If you’re looking for access to leading experts and trusted resources to help support your child’s learning and development, look no further! We shared your questions with our team of experts led by Dr. Michael H. Levine, and they responded with simple solutions you can start applying to your lives today!
“Young children crave structure!” says Dr. Levine. Knowing what is going to happen each day decreases a child’s stress and increases their sense of security. Establishing routines helps support children’s learning by helping them focus, persist in finishing tasks, and plan ahead.
Create a daily schedule with your family
When everyone is involved in making the plan, they are more likely to follow it.
Herbert P. Ginsburg, PhD, the Jacob H. Schiff Emeritus Professor of Psychology and Education at Teachers College, Columbia University, says: “Early math is important for two reasons. One is that young children enjoy doing everyday math activities like making shapes with blocks, counting toys, making patterns with colors, and comparing lengths. So get engaged with their everyday math activities. In particular, talk about them: ‘Look: the cat is on top of the table and the dog is under it.’ But most of all, have a good time. The second reason is that everyday math lays the foundation for later school math, which elaborates on everyday math. Children who have already played with blocks will enjoy learning in school that a square has 4 sides all the same length. Children who have learned to count at home will enjoy learning in school that when you count after 20 all you have to do is add on the numbers 1 through 9.”
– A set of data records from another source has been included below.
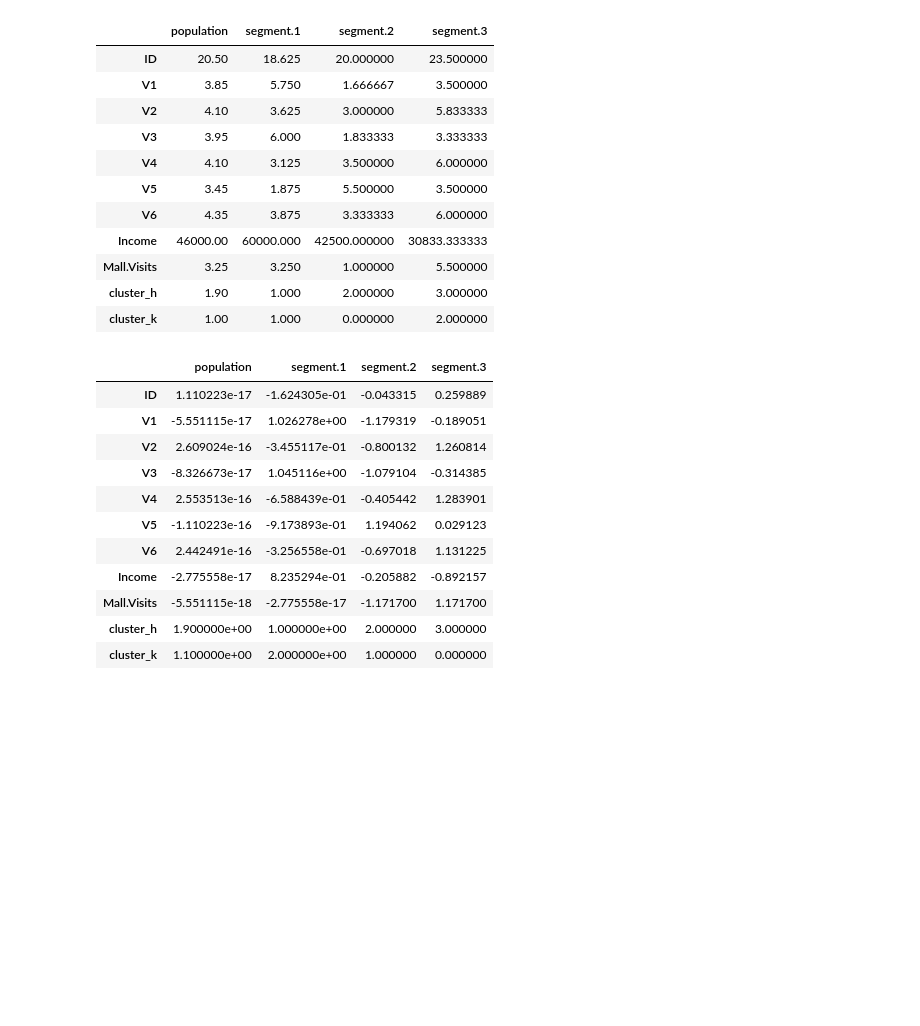
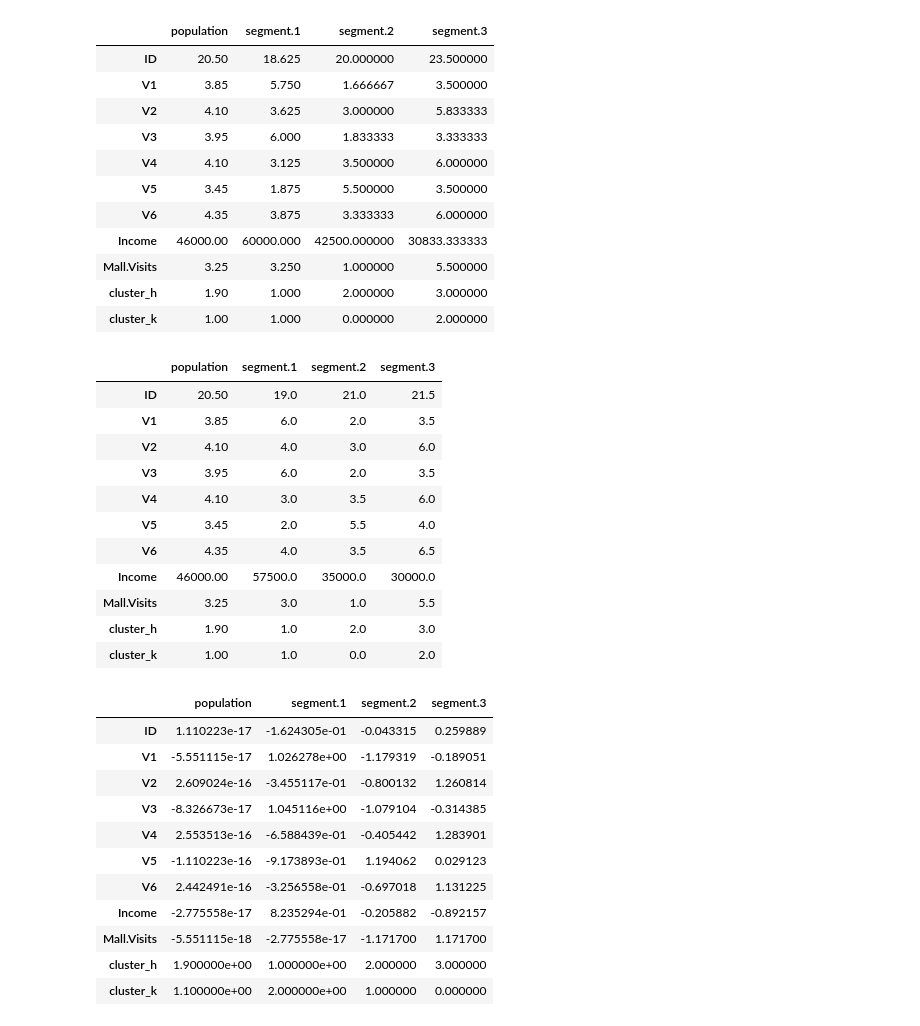
Before and after one commit to al34n1x/DataScience, a Jupyter notebook: 8.Machine_Learning/15_hierarchical_clustering.ipynb, the cells around one changed output. Saved outputs shown, nothing was run; the diff lists cells and outputs as text; code cells hidden in the pictures; blank space fills up the shorter version.

```diff
--- a/8.Machine_Learning/15_hierarchical_clustering.ipynb
+++ b/8.Machine_Learning/15_hierarchical_clustering.ipynb
@@ -559,6 +579,27 @@ hierarchical_profile_raw
 | Mall.Visits | 3.25 | 3.250 | 1.000000 | 5.500000 |
 | cluster_h | 1.90 | 1.000 | 2.000000 | 3.000000 |
 | cluster_k | 1.00 | 1.000 | 0.000000 | 2.000000 |
+# %%
+hierarchical_profile_raw = pd.DataFrame({
+    'population': raw_data.apply(np.mean, axis=0),
+    'segment.1': raw_data[raw_data['cluster_h'] == 1].apply(np.median, axis=0),
+    'segment.2': raw_data[raw_data['cluster_h'] == 2].apply(np.median, axis=0),
+    'segment.3': raw_data[raw_data['cluster_h'] == 3].apply(np.median, axis=0)})
+
+hierarchical_profile_raw
+# %% [output]
+|  | population | segment.1 | segment.2 | segment.3 |
+| ID | 20.50 | 19.0 | 21.0 | 21.5 |
+| V1 | 3.85 | 6.0 | 2.0 | 3.5 |
+| V2 | 4.10 | 4.0 | 3.0 | 6.0 |
+| V3 | 3.95 | 6.0 | 2.0 | 3.5 |
+| V4 | 4.10 | 3.0 | 3.5 | 6.0 |
+| V5 | 3.45 | 2.0 | 5.5 | 4.0 |
+| V6 | 4.35 | 4.0 | 3.5 | 6.5 |
+| Income | 46000.00 | 57500.0 | 35000.0 | 30000.0 |
+| Mall.Visits | 3.25 | 3.0 | 1.0 | 5.5 |
+| cluster_h | 1.90 | 1.0 | 2.0 | 3.0 |
+| cluster_k | 1.00 | 1.0 | 0.0 | 2.0 |
 # %%
 hierarchical_profile_norm = pd.DataFrame({
     'population': data_norm.apply(np.mean, axis=0),
```
Also changed, not shown: parts of 6 cells of this notebook.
Reading and math skills can be practiced every day during daily routines
Susan B. Neuman, Professor of Early Childhood and Literacy Education at NYU, reminds us, “There are wonderful, easy ways to help children….the key thing that we could do is to be responsive to a child’s queries and interests. So every time the child asks a question and I answer it and I extend it, I’m letting the child know that I’m responsive to their language….that is the key to vocabulary development. It’s the responsive adult interacting with the child.” She also reminds us to read! “The most helpful strategy, of course, is read to your child, even after your child is already reading on his/her own…enjoy a chapter from a chapter book, and read books that are a little bit above your child’s level.”
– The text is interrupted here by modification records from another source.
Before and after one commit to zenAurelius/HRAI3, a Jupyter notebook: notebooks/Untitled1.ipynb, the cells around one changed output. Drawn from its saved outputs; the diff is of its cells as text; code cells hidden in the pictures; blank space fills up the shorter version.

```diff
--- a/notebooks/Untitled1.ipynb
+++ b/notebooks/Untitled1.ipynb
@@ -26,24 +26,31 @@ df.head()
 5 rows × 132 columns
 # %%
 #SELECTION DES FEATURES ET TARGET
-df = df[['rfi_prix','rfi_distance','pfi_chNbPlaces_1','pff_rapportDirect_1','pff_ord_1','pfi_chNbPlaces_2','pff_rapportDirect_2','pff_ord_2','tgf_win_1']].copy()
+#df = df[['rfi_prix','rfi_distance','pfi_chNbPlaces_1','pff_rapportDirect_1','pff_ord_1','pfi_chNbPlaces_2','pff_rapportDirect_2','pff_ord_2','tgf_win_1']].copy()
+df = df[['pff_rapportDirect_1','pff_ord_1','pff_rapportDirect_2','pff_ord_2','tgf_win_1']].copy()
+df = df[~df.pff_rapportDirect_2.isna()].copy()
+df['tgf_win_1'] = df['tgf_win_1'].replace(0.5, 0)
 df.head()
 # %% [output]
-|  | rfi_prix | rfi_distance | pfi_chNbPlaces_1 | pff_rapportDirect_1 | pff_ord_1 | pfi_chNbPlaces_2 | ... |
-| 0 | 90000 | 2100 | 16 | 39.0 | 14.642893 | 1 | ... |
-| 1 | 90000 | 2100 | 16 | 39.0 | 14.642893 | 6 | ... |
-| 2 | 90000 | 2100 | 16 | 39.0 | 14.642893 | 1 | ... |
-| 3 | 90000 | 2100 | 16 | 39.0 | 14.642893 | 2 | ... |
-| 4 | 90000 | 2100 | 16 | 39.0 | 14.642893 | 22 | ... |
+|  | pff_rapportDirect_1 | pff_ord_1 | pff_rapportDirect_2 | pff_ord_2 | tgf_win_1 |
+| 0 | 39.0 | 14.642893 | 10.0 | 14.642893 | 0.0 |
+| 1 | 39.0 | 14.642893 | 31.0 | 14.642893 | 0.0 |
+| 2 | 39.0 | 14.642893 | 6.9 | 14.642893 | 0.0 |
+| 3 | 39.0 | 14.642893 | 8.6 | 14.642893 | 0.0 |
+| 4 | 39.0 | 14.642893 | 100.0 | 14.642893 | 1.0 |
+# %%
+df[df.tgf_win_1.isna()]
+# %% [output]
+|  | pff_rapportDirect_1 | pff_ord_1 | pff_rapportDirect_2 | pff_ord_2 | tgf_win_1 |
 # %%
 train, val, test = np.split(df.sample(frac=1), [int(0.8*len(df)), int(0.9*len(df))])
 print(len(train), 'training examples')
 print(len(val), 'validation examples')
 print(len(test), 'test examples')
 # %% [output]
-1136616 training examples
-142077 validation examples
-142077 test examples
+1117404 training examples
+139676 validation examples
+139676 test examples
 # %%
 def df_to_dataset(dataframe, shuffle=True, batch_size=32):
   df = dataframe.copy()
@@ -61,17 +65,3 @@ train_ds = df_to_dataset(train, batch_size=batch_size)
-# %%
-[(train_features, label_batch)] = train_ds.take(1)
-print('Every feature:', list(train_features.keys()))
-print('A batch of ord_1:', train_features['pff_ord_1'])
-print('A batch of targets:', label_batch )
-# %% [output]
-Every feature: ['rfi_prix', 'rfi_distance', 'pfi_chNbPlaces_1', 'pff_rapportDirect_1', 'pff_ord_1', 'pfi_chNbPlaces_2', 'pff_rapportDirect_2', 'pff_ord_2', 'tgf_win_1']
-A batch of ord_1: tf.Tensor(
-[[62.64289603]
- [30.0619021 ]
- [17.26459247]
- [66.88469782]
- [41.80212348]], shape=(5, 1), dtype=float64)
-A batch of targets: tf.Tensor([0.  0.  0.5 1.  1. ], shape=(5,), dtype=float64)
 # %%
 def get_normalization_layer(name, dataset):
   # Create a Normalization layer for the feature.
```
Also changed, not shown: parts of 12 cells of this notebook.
School is a place where children practice many of their essential social skills. The good news is that your child develops many of these skills at home.
Even though we are spending less time in person with other people, we can still be social with each other!
Dr. Levine reminds us, “Children are unique and learn at different paces.” If your child is in school or other child care, check in with your child’s teacher about what they should be learning. Ask for suggestions about books to read and skills to practice.
Here is a trusted source that shares common milestones for young children—knowing these milestones helps you know what skills to work on with your child:
Encouraging your child to develop all of their skills—physical, social-emotional, and cognitive—is key to healthy development!
Check out Dr. Levine’s interview with CMOM and hear some more tips from one of the leading experts in early childhood!